How to complete this task
An exact repetition of the data below, without images, is the expected answer.
________________________
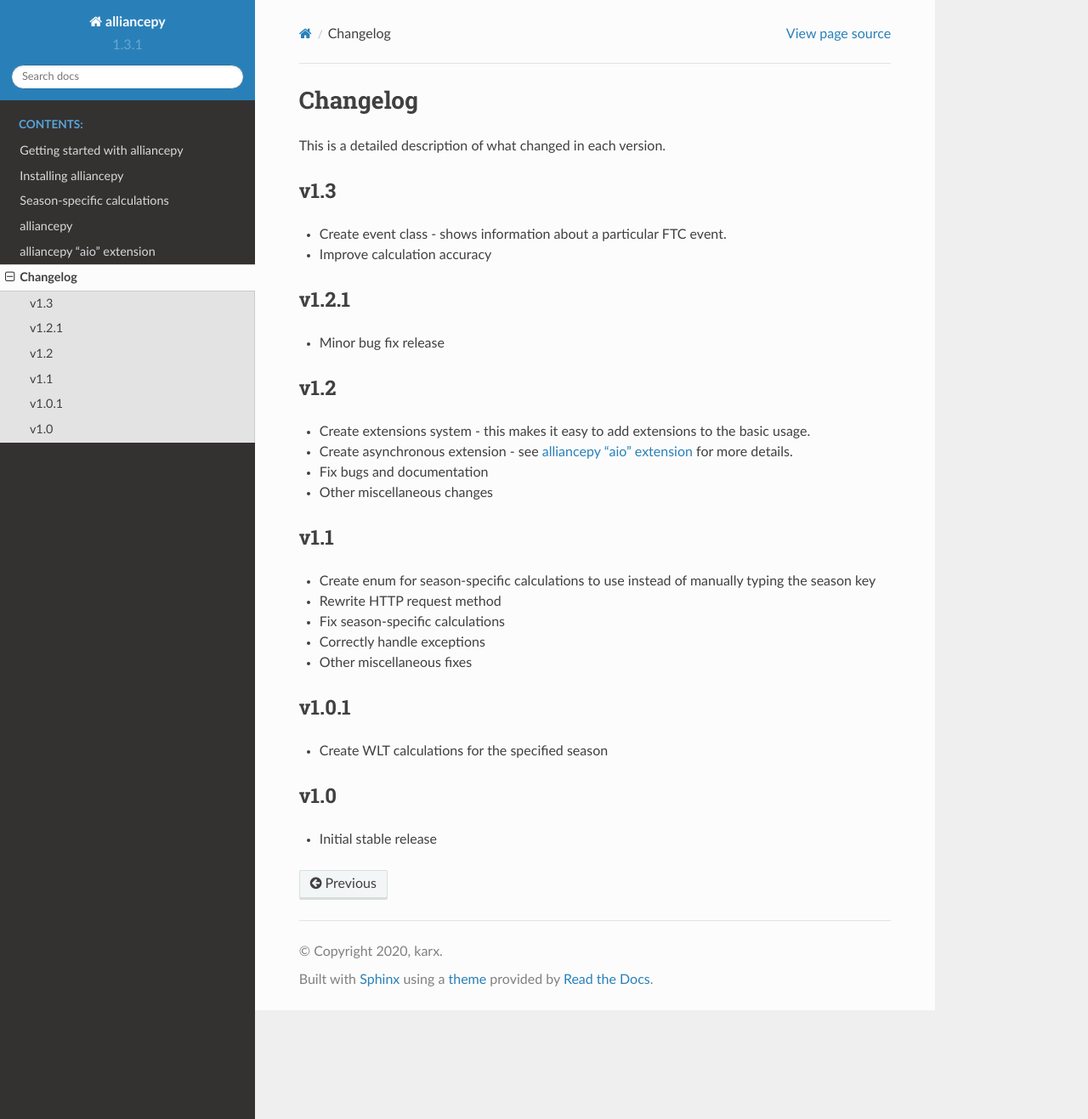
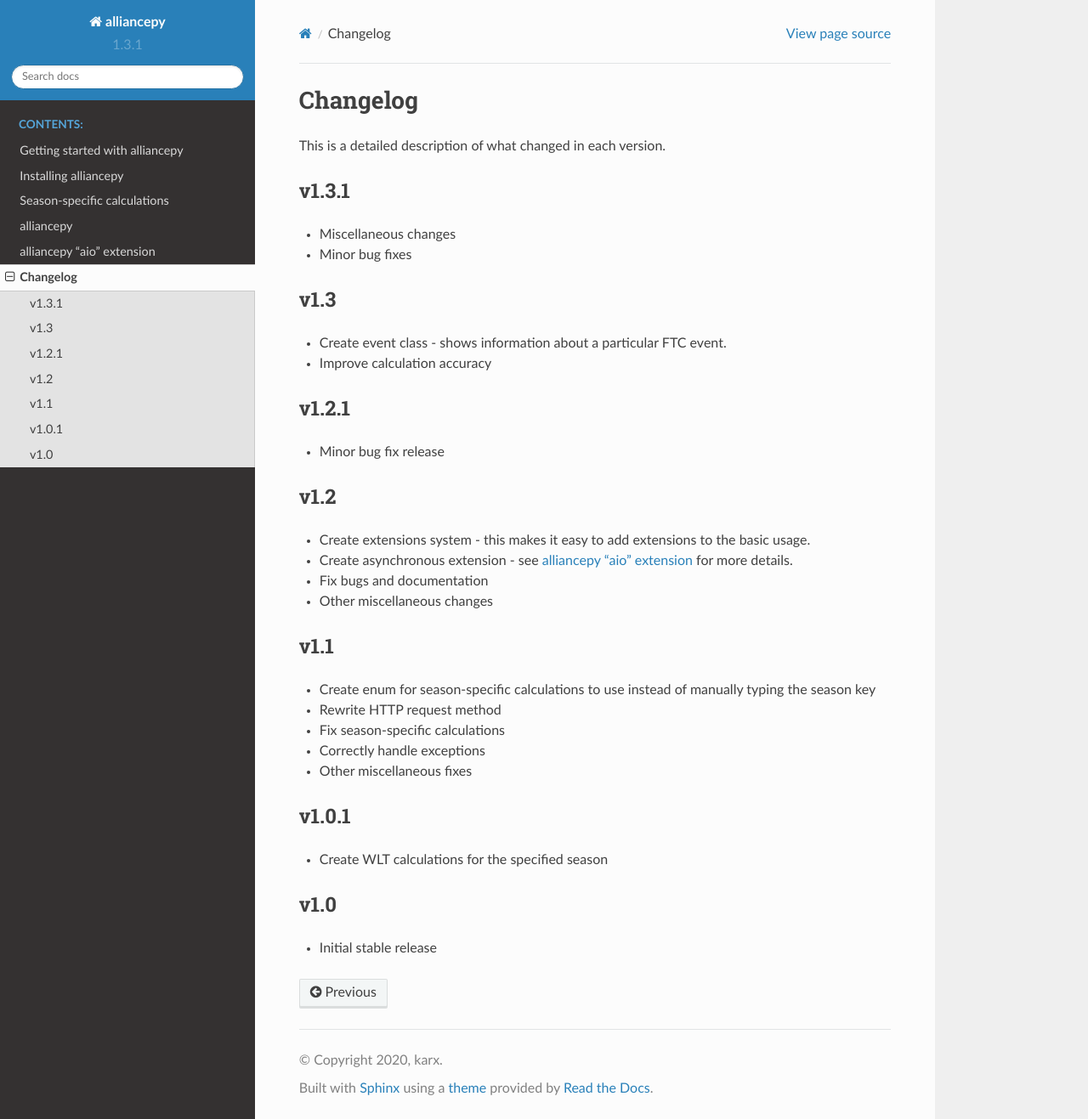
Before and after one commit to karx1/alliancepy, a Sphinx documentation site: the page built from docs/source/changelog.rst, in a window 1280 px wide and 1317 px high. Shown: the whole window at 85% size. Built offline with Sphinx 7.4.7 and the Read the Docs theme 2.0.0, drawn with Linux system fonts in a browser that asks for light colours.

Commit message:
Update changelog

```diff
--- a/docs/source/changelog.rst
+++ b/docs/source/changelog.rst
@@ -2,6 +2,13 @@ Changelog
 ==========
 
 This is a detailed description of what changed in each version.
+
+.. _vp1p3p1:
+
+v1.3.1
+-------
+- Miscellaneous changes
+- Minor bug fixes
 
 .. _vp1p3:
 
```
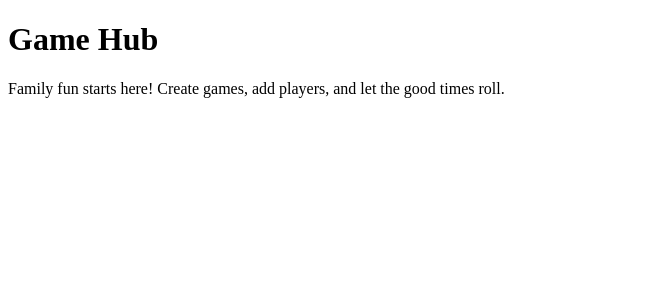
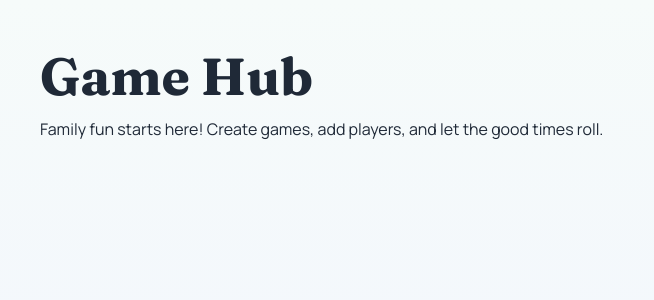
Before and after one commit to Axian-Inc/ffthh-game-of-life, a React (Vite) app in the folder src/ui/: page / in a window 1280 px wide. Shown: the top 300 px of the page, without its empty margins (0-654 px from the left). Built offline with nearby package versions, Linux system fonts and the light colour scheme.

Commit message:
STORY-002 add design system styles

```diff
--- a/src/ui/jest.config.cjs
+++ b/src/ui/jest.config.cjs
@@ -2,4 +2,7 @@ module.exports = {
   testEnvironment: 'jsdom',
   setupFilesAfterEnv: ['<rootDir>/src/setupTests.js'],
   moduleFileExtensions: ['js', 'jsx'],
+  moduleNameMapper: {
+    '\\.(css|less|sass|scss)$': 'identity-obj-proxy',
+  },
 };
--- a/src/ui/package.json
+++ b/src/ui/package.json
@@ -31,6 +31,7 @@
     "eslint-plugin-react": "^7.34.3",
     "eslint-plugin-react-hooks": "^4.6.2",
     "globals": "^15.9.0",
+    "identity-obj-proxy": "^3.0.0",
     "jest": "^29.0.0",
     "jest-environment-jsdom": "^29.7.0",
     "prettier": "^3.3.3",
--- a/src/ui/src/index.jsx
+++ b/src/ui/src/index.jsx
@@ -1,6 +1,7 @@
 import React from 'react';
 import { createRoot } from 'react-dom/client';
 import App from './App.jsx';
+import './styles/index.css';
 
 const container = document.getElementById('root');
 const root = createRoot(container);
--- /dev/null
+++ b/src/ui/src/styles/global.css
@@ -0,0 +1,61 @@
+@import url('https://fonts.googleapis.com/css2?family=Fraunces:wght@600;700&family=Manrope:wght@400;500;600&display=swap');
+
+*,
+*::before,
+*::after {
+  box-sizing: border-box;
+}
+
+html {
+  font-size: 16px;
+  -webkit-text-size-adjust: 100%;
+}
+
+body {
+  margin: 0;
+  font-family: var(--font-body);
+  color: var(--color-neutral-gray-800);
+  background: linear-gradient(180deg, #f6fbfa 0%, #f0f3ff 100%);
+  min-height: 100vh;
+}
+
+img,
+svg {
+  display: block;
+  max-width: 100%;
+}
+
+button,
+input,
+textarea,
+select {
+  font: inherit;
+}
+
+main {
+  padding: var(--space-7) var(--space-5);
+}
+
+h1,
+h2,
+h3,
+h4,
+h5,
+h6 {
+  font-family: var(--font-display);
+  margin: 0 0 var(--space-3);
+  line-height: 1.1;
+}
+
+p {
+  margin: 0 0 var(--space-4);
+  line-height: 1.6;
+}
+
+h1 {
+  font-size: clamp(2rem, 1.2rem + 3vw, 3.25rem);
+}
+
+h2 {
+  font-size: clamp(1.5rem, 1.1rem + 1.8vw, 2.5rem);
+}
--- /dev/null
+++ b/src/ui/src/styles/index.css
@@ -0,0 +1,3 @@
+@import './variables.css';
+@import './global.css';
+@import './utilities.css';
--- /dev/null
+++ b/src/ui/src/styles/utilities.css
@@ -0,0 +1,25 @@
+.gradient-primary {
+  background: linear-gradient(135deg, var(--color-primary-teal), var(--color-primary-purple));
+  color: var(--color-neutral-white);
+}
+
+.gradient-soft {
+  background: linear-gradient(180deg, rgba(77, 184, 172, 0.15), rgba(139, 127, 219, 0.15));
+}
+
+.text-muted {
+  color: var(--color-neutral-gray-400);
+}
+
+.card {
+  background: var(--color-neutral-white);
+  border-radius: var(--radius-lg);
+  padding: var(--space-6);
+  box-shadow: 0 12px 24px rgba(31, 41, 55, 0.08);
+}
+
+@media (min-width: 768px) {
+  main {
+    padding: var(--space-9) var(--space-8);
+  }
+}
--- /dev/null
+++ b/src/ui/src/styles/variables.css
@@ -0,0 +1,36 @@
+:root {
+  --color-primary-teal: #4db8ac;
+  --color-primary-purple: #8b7fdb;
+  --color-neutral-white: #ffffff;
+  --color-neutral-gray-100: #f7f7f7;
+  --color-neutral-gray-200: #e5e5e5;
+  --color-neutral-gray-400: #9ca3af;
+  --color-neutral-gray-800: #1f2937;
+  --color-status-active: #4db8ac;
+
+  --space-0: 0;
+  --space-1: 4px;
+  --space-2: 8px;
+  --space-3: 12px;
+  --space-4: 16px;
+  --space-5: 20px;
+  --space-6: 24px;
+  --space-7: 32px;
+  --space-8: 40px;
+  --space-9: 48px;
+  --space-10: 64px;
+
+  --radius-sm: 8px;
+  --radius-md: 12px;
+  --radius-lg: 20px;
+  --radius-xl: 24px;
+  --radius-full: 9999px;
+
+  --font-display: "Fraunces", "Georgia", serif;
+  --font-body: "Manrope", "Segoe UI", sans-serif;
+
+  --breakpoint-mobile: 320px;
+  --breakpoint-tablet: 768px;
+  --breakpoint-desktop: 1024px;
+  --breakpoint-wide: 1280px;
+}
```
Also changed, not shown: 2 other files (tests, documents, lock files or other folders).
________________________
Task result
Before and after one commit to karx1/alliancepy, a Sphinx documentation site: the page built from docs/source/changelog.rst, in a window 1280 px wide and 1317 px high. Shown: the whole window at 85% size. Built offline with Sphinx 7.4.7 and the Read the Docs theme 2.0.0, drawn with Linux system fonts in a browser that asks for light colours.

Commit message:
Update changelog

```diff
--- a/docs/source/changelog.rst
+++ b/docs/source/changelog.rst
@@ -2,6 +2,13 @@ Changelog
 ==========
 
 This is a detailed description of what changed in each version.
+
+.. _vp1p3p1:
+
+v1.3.1
+-------
+- Miscellaneous changes
+- Minor bug fixes
 
 .. _vp1p3:
 
```
Before and after one commit to Axian-Inc/ffthh-game-of-life, a React (Vite) app in the folder src/ui/: page / in a window 1280 px wide. Shown: the top 300 px of the page, without its empty margins (0-654 px from the left). Built offline with nearby package versions, Linux system fonts and the light colour scheme.

Commit message:
STORY-002 add design system styles

```diff
--- a/src/ui/jest.config.cjs
+++ b/src/ui/jest.config.cjs
@@ -2,4 +2,7 @@ module.exports = {
   testEnvironment: 'jsdom',
   setupFilesAfterEnv: ['<rootDir>/src/setupTests.js'],
   moduleFileExtensions: ['js', 'jsx'],
+  moduleNameMapper: {
+    '\\.(css|less|sass|scss)$': 'identity-obj-proxy',
+  },
 };
--- a/src/ui/package.json
+++ b/src/ui/package.json
@@ -31,6 +31,7 @@
     "eslint-plugin-react": "^7.34.3",
     "eslint-plugin-react-hooks": "^4.6.2",
     "globals": "^15.9.0",
+    "identity-obj-proxy": "^3.0.0",
     "jest": "^29.0.0",
     "jest-environment-jsdom": "^29.7.0",
     "prettier": "^3.3.3",
--- a/src/ui/src/index.jsx
+++ b/src/ui/src/index.jsx
@@ -1,6 +1,7 @@
 import React from 'react';
 import { createRoot } from 'react-dom/client';
 import App from './App.jsx';
+import './styles/index.css';
 
 const container = document.getElementById('root');
 const root = createRoot(container);
--- /dev/null
+++ b/src/ui/src/styles/global.css
@@ -0,0 +1,61 @@
+@import url('https://fonts.googleapis.com/css2?family=Fraunces:wght@600;700&family=Manrope:wght@400;500;600&display=swap');
+
+*,
+*::before,
+*::after {
+  box-sizing: border-box;
+}
+
+html {
+  font-size: 16px;
+  -webkit-text-size-adjust: 100%;
+}
+
+body {
+  margin: 0;
+  font-family: var(--font-body);
+  color: var(--color-neutral-gray-800);
+  background: linear-gradient(180deg, #f6fbfa 0%, #f0f3ff 100%);
+  min-height: 100vh;
+}
+
+img,
+svg {
+  display: block;
+  max-width: 100%;
+}
+
+button,
+input,
+textarea,
+select {
+  font: inherit;
+}
+
+main {
+  padding: var(--space-7) var(--space-5);
+}
+
+h1,
+h2,
+h3,
+h4,
+h5,
+h6 {
+  font-family: var(--font-display);
+  margin: 0 0 var(--space-3);
+  line-height: 1.1;
+}
+
+p {
+  margin: 0 0 var(--space-4);
+  line-height: 1.6;
+}
+
+h1 {
+  font-size: clamp(2rem, 1.2rem + 3vw, 3.25rem);
+}
+
+h2 {
+  font-size: clamp(1.5rem, 1.1rem + 1.8vw, 2.5rem);
+}
--- /dev/null
+++ b/src/ui/src/styles/index.css
@@ -0,0 +1,3 @@
+@import './variables.css';
+@import './global.css';
+@import './utilities.css';
--- /dev/null
+++ b/src/ui/src/styles/utilities.css
@@ -0,0 +1,25 @@
+.gradient-primary {
+  background: linear-gradient(135deg, var(--color-primary-teal), var(--color-primary-purple));
+  color: var(--color-neutral-white);
+}
+
+.gradient-soft {
+  background: linear-gradient(180deg, rgba(77, 184, 172, 0.15), rgba(139, 127, 219, 0.15));
+}
+
+.text-muted {
+  color: var(--color-neutral-gray-400);
+}
+
+.card {
+  background: var(--color-neutral-white);
+  border-radius: var(--radius-lg);
+  padding: var(--space-6);
+  box-shadow: 0 12px 24px rgba(31, 41, 55, 0.08);
+}
+
+@media (min-width: 768px) {
+  main {
+    padding: var(--space-9) var(--space-8);
+  }
+}
--- /dev/null
+++ b/src/ui/src/styles/variables.css
@@ -0,0 +1,36 @@
+:root {
+  --color-primary-teal: #4db8ac;
+  --color-primary-purple: #8b7fdb;
+  --color-neutral-white: #ffffff;
+  --color-neutral-gray-100: #f7f7f7;
+  --color-neutral-gray-200: #e5e5e5;
+  --color-neutral-gray-400: #9ca3af;
+  --color-neutral-gray-800: #1f2937;
+  --color-status-active: #4db8ac;
+
+  --space-0: 0;
+  --space-1: 4px;
+  --space-2: 8px;
+  --space-3: 12px;
+  --space-4: 16px;
+  --space-5: 20px;
+  --space-6: 24px;
+  --space-7: 32px;
+  --space-8: 40px;
+  --space-9: 48px;
+  --space-10: 64px;
+
+  --radius-sm: 8px;
+  --radius-md: 12px;
+  --radius-lg: 20px;
+  --radius-xl: 24px;
+  --radius-full: 9999px;
+
+  --font-display: "Fraunces", "Georgia", serif;
+  --font-body: "Manrope", "Segoe UI", sans-serif;
+
+  --breakpoint-mobile: 320px;
+  --breakpoint-tablet: 768px;
+  --breakpoint-desktop: 1024px;
+  --breakpoint-wide: 1280px;
+}
```
Also changed, not shown: 2 other files (tests, documents, lock files or other folders).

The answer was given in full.